**TO DO:** Report only the number of lines in this material that include the string "Minimum".

**AVAILABLE RECORDS:**
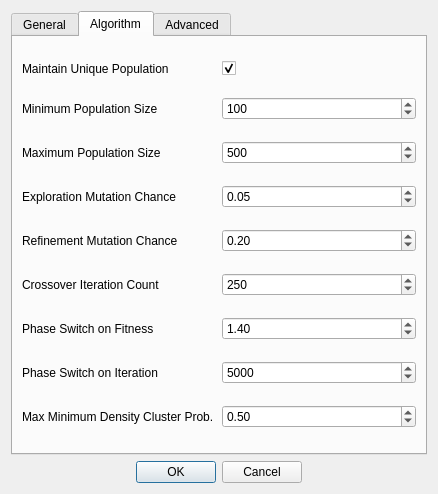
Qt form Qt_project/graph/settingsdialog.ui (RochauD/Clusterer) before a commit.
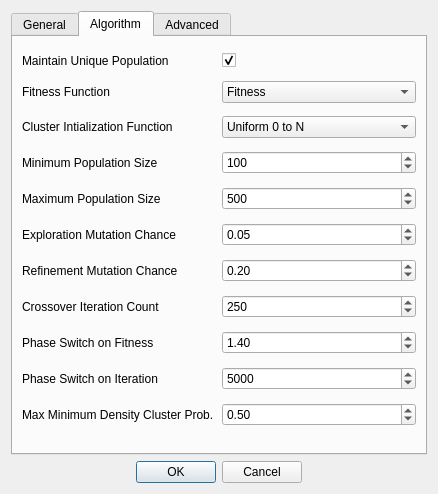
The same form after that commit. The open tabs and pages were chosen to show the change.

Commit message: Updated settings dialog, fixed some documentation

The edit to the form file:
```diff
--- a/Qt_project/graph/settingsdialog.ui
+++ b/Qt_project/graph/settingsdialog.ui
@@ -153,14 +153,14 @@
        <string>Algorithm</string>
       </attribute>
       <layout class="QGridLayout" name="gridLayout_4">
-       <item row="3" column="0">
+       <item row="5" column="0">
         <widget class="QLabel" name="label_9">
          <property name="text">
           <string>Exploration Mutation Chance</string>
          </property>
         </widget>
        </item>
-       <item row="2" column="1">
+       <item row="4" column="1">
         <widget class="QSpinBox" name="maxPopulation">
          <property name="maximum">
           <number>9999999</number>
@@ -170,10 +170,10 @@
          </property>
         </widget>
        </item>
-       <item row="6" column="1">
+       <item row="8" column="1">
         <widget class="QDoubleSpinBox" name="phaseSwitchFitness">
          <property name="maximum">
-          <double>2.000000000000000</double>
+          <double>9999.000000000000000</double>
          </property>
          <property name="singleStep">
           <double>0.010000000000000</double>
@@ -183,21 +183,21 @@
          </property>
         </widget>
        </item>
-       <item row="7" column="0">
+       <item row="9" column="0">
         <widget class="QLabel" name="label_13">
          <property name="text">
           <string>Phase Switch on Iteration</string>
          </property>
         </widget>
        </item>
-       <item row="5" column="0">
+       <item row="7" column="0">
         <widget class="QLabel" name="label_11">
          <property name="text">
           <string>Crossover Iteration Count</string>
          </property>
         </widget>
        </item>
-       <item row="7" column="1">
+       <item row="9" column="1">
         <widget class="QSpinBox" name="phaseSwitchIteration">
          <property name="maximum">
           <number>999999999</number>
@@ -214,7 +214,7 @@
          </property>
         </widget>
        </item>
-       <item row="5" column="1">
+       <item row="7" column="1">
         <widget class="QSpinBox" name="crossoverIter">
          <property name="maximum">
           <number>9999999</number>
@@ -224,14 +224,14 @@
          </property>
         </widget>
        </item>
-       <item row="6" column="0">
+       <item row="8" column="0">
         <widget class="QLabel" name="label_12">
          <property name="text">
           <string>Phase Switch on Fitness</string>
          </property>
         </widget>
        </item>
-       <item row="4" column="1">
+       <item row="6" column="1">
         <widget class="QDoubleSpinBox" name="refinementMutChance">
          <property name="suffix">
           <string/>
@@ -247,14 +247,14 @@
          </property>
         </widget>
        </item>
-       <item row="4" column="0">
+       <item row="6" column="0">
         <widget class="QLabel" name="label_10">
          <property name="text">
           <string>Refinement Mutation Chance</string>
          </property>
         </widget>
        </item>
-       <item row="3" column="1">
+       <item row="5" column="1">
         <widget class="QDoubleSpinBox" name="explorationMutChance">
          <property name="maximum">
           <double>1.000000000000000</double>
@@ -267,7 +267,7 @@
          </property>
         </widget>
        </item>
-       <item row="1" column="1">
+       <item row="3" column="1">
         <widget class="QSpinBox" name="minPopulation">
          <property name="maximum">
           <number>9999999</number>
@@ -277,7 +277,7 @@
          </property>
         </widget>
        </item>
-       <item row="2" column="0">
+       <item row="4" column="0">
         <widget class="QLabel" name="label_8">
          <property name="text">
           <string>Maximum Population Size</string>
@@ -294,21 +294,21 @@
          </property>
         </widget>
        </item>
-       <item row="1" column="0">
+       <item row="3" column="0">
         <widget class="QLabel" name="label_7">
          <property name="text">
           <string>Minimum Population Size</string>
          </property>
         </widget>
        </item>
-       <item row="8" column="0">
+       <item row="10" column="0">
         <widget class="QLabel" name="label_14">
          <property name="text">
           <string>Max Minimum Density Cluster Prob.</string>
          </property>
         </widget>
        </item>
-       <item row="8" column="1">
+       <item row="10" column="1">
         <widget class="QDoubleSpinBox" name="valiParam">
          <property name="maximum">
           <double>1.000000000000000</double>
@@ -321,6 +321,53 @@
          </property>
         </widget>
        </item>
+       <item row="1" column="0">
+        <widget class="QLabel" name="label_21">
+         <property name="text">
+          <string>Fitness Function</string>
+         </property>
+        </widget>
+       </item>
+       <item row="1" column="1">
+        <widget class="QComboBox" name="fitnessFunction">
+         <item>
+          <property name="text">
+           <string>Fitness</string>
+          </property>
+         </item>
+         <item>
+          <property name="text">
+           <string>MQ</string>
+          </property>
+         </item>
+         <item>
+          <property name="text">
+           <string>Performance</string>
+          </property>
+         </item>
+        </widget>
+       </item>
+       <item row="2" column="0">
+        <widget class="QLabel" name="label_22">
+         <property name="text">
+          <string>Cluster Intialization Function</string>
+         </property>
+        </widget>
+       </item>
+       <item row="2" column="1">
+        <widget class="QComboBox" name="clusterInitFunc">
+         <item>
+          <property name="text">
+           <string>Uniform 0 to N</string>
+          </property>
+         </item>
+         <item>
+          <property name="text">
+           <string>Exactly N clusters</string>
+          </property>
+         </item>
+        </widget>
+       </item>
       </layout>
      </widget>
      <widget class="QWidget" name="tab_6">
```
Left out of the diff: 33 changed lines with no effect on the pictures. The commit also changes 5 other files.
==
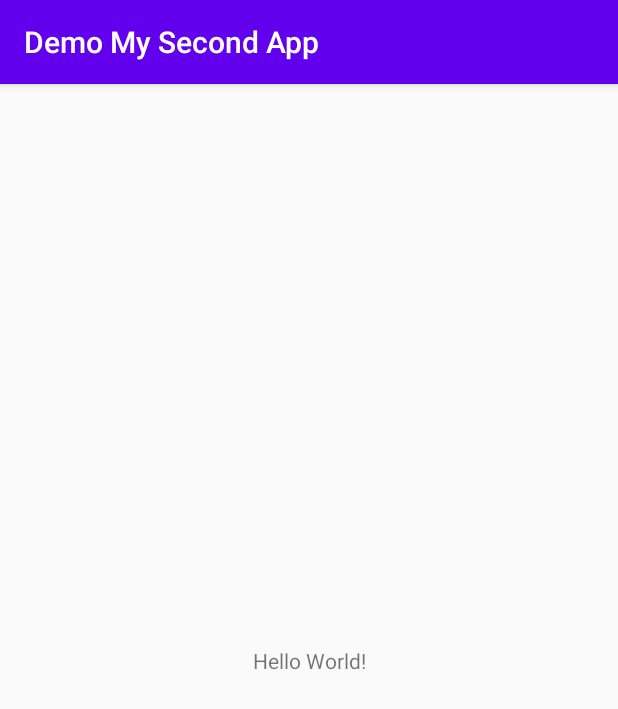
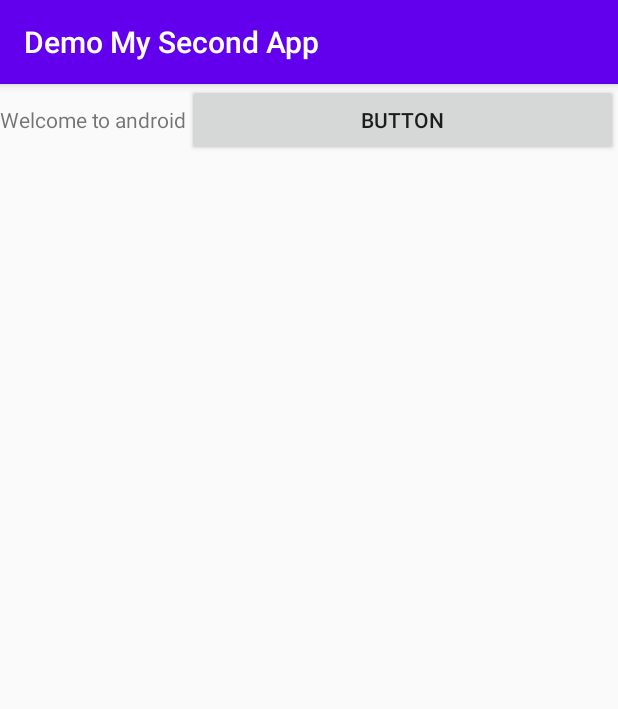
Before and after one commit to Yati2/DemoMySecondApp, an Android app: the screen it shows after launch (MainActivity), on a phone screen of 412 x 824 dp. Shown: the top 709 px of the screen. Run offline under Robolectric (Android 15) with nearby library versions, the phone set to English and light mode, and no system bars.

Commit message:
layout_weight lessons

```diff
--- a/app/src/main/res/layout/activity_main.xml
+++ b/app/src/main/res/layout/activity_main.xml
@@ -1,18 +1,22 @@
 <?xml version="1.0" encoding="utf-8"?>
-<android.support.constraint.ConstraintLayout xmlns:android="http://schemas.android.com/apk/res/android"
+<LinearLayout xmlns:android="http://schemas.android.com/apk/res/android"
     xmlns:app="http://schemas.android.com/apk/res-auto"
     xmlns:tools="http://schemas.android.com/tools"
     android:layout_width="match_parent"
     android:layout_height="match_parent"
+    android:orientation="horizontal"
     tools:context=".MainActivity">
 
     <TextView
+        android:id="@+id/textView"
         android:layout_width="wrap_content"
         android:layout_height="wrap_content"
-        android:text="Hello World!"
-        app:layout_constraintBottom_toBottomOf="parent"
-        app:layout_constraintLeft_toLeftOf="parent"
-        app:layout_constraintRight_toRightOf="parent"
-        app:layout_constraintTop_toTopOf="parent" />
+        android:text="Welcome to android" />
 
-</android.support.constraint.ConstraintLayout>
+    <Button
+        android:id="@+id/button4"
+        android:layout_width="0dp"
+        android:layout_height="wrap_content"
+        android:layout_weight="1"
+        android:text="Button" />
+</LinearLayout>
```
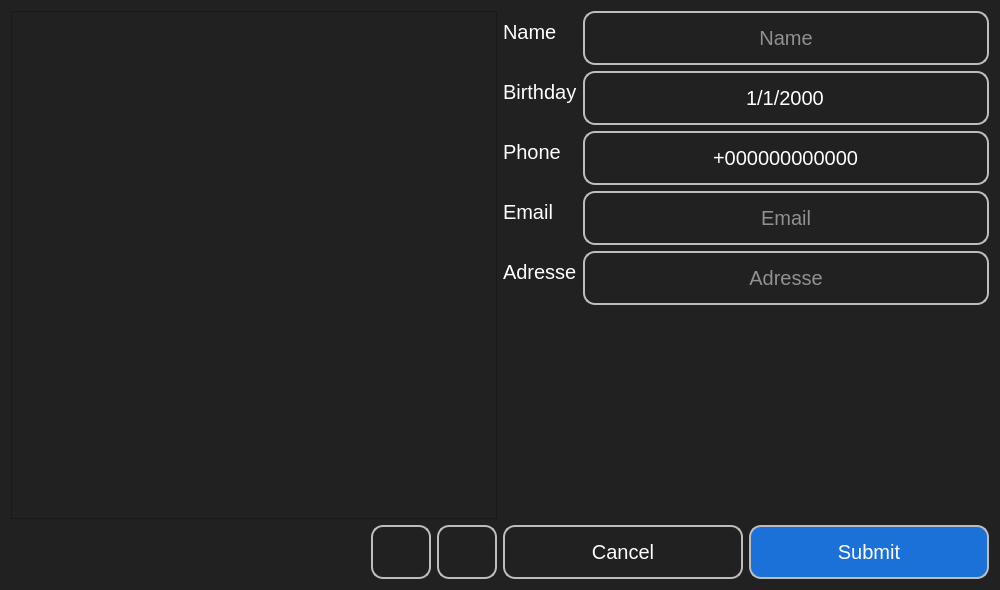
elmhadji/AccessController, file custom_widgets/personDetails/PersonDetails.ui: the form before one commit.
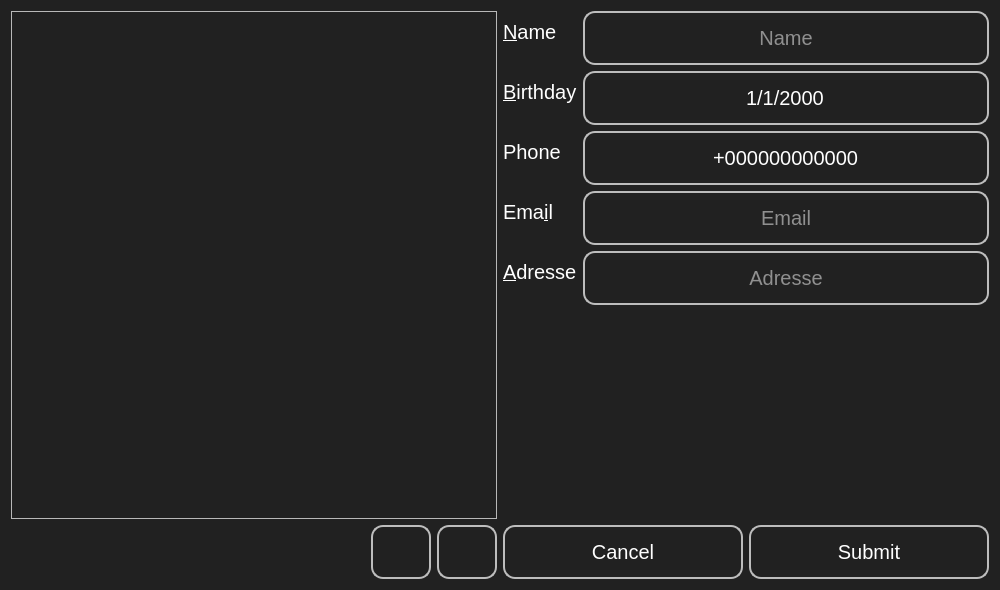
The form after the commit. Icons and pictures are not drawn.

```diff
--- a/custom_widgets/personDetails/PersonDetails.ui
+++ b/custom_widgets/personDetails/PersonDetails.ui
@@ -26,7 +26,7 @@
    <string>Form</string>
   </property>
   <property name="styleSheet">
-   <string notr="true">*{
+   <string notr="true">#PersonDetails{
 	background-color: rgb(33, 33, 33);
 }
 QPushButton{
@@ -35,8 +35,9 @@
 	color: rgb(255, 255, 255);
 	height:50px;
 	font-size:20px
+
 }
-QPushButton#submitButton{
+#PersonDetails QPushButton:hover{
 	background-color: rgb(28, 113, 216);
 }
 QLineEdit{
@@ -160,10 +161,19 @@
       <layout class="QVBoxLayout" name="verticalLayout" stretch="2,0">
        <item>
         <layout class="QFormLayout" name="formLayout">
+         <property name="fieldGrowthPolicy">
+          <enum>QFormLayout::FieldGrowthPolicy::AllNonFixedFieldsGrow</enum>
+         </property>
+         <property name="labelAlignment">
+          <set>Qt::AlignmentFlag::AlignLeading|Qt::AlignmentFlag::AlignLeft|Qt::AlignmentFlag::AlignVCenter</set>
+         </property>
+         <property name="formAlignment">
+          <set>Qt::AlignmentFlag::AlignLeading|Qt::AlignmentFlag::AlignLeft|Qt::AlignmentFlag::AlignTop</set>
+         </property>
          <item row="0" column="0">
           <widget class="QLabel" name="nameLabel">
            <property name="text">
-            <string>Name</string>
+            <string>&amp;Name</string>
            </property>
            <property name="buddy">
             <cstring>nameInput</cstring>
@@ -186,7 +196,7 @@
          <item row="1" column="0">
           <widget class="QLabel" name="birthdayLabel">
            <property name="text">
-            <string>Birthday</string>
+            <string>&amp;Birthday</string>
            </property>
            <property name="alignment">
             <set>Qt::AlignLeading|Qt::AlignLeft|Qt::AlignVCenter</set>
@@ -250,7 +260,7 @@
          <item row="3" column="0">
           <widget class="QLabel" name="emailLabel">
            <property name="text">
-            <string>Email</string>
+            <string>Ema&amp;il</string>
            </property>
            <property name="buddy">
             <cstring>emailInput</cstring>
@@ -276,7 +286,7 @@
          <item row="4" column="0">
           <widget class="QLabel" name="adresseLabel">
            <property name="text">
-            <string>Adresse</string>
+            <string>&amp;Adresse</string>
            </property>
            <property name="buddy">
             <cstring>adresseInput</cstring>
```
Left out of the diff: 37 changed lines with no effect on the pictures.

**RESPONSE TO THIS TASK:** 2